Of course, there are times when I am in a spot and left to answer very difficult questions that sprout in an innocent mind. My daughter asks, “Does he not love us anymore?” or “Did I do something wrong?” or “Why can’t we all live together?” and I am at a loss for words. As parents, we both tell them whenever possible how much we love them and cherish them in our lives… We are very open with them and have long conversations about anything and everything.
Naturally, it’s not all rainbows and butterflies all the time. There is rebellion in the household very often, not just because they are teens, but also since we are separated.
At times, I wonder if they manipulate this fact to their advantage or are genuinely in turmoil. My friends assure me that it’s a natural progression and I have nothing to worry about. The only difference is that I lack the support of a partner to guide and support me or even share the pain of raising such difficult children.
I am very clear about one important aspect. When they rebel about serious issues, I make it a point to talk to their father. We discuss and remain consistent in our decision, whether it is a yes or no.
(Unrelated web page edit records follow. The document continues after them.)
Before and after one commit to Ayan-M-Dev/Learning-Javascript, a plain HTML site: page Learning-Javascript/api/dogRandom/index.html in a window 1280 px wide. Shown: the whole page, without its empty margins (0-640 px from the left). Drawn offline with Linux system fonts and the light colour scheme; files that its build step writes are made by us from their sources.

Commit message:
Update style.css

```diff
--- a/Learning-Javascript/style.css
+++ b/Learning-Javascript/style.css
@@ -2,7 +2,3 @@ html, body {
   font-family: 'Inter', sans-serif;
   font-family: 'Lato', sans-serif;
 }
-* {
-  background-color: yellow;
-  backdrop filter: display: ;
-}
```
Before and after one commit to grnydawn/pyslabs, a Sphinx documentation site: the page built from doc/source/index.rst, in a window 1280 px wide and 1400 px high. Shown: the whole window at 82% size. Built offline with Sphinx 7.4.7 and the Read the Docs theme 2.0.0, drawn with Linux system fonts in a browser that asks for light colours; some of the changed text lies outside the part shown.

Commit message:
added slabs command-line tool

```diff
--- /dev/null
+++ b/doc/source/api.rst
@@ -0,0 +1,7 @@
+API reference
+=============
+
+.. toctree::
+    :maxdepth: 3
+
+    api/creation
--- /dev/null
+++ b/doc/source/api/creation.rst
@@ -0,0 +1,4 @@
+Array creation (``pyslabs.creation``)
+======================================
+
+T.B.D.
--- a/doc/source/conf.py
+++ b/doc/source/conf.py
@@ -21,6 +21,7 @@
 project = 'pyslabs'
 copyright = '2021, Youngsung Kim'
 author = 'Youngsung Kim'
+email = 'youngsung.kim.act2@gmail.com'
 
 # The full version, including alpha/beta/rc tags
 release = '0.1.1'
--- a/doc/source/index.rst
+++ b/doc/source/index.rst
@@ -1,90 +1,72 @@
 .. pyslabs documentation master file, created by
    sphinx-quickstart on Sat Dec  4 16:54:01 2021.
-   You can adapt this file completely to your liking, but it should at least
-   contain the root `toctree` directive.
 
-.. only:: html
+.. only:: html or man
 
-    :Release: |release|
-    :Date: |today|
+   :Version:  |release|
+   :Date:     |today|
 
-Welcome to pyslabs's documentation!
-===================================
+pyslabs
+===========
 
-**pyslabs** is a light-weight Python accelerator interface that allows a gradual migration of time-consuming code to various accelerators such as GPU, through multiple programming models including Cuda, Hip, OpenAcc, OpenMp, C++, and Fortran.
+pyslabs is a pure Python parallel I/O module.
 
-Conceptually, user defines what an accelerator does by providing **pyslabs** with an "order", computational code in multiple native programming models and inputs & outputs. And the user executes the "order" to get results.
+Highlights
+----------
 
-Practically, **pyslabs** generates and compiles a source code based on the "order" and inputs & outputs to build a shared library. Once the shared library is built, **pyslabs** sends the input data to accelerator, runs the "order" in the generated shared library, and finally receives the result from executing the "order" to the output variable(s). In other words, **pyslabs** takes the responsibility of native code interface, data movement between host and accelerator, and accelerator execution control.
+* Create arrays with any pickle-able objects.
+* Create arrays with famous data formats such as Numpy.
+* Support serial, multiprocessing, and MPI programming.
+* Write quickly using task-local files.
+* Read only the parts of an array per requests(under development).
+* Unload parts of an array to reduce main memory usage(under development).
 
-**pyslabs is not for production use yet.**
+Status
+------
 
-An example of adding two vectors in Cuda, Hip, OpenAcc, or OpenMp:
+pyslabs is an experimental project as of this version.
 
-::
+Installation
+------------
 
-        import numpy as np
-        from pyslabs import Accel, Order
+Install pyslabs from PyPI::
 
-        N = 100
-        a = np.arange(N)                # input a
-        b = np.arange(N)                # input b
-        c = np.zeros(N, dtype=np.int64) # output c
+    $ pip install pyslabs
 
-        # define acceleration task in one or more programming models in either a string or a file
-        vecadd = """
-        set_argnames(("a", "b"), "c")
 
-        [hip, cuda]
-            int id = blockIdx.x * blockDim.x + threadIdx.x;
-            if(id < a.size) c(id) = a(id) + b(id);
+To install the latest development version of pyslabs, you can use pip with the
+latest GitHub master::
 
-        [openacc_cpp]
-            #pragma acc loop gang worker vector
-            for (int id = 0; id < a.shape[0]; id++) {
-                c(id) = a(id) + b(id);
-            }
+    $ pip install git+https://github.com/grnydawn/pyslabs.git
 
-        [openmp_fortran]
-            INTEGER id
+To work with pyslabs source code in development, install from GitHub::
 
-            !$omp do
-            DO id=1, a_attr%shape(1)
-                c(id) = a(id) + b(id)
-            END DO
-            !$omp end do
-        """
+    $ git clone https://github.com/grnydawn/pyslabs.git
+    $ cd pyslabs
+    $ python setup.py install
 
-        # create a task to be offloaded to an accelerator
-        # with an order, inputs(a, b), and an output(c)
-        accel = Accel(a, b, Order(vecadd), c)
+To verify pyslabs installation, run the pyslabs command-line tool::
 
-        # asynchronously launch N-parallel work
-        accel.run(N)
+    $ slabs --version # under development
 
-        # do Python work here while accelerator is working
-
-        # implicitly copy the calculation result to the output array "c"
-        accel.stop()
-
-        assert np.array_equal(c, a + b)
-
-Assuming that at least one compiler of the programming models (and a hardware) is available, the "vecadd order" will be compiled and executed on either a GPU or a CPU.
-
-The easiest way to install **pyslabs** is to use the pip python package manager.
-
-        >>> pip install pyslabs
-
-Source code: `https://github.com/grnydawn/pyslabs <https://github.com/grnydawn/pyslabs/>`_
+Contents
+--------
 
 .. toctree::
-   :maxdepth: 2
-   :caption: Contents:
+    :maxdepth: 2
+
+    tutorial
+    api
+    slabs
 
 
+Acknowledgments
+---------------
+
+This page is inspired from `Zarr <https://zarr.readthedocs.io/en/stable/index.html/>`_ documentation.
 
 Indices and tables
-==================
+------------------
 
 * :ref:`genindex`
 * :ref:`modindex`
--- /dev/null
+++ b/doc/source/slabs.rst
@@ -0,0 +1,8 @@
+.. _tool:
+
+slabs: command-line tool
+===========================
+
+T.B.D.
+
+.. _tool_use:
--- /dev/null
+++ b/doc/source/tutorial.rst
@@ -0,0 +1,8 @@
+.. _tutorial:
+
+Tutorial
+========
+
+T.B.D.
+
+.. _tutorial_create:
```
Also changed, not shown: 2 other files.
When parents say different things, that is when the children begin to get confused and tend to manipulate the situation to their advantage, irrespective of whether you are together or separated.
Despite going through turmoil in my relationship and the eventual separation, I am optimistic for the future. I feel strongly that I will definitely find someone who accepts me for all I am, with all the baggage I have and someone who will love my children – not necessarily as his own – I don’t expect that! Just love them too for who they are – good human beings.
(As told to Janani Rajagopalan)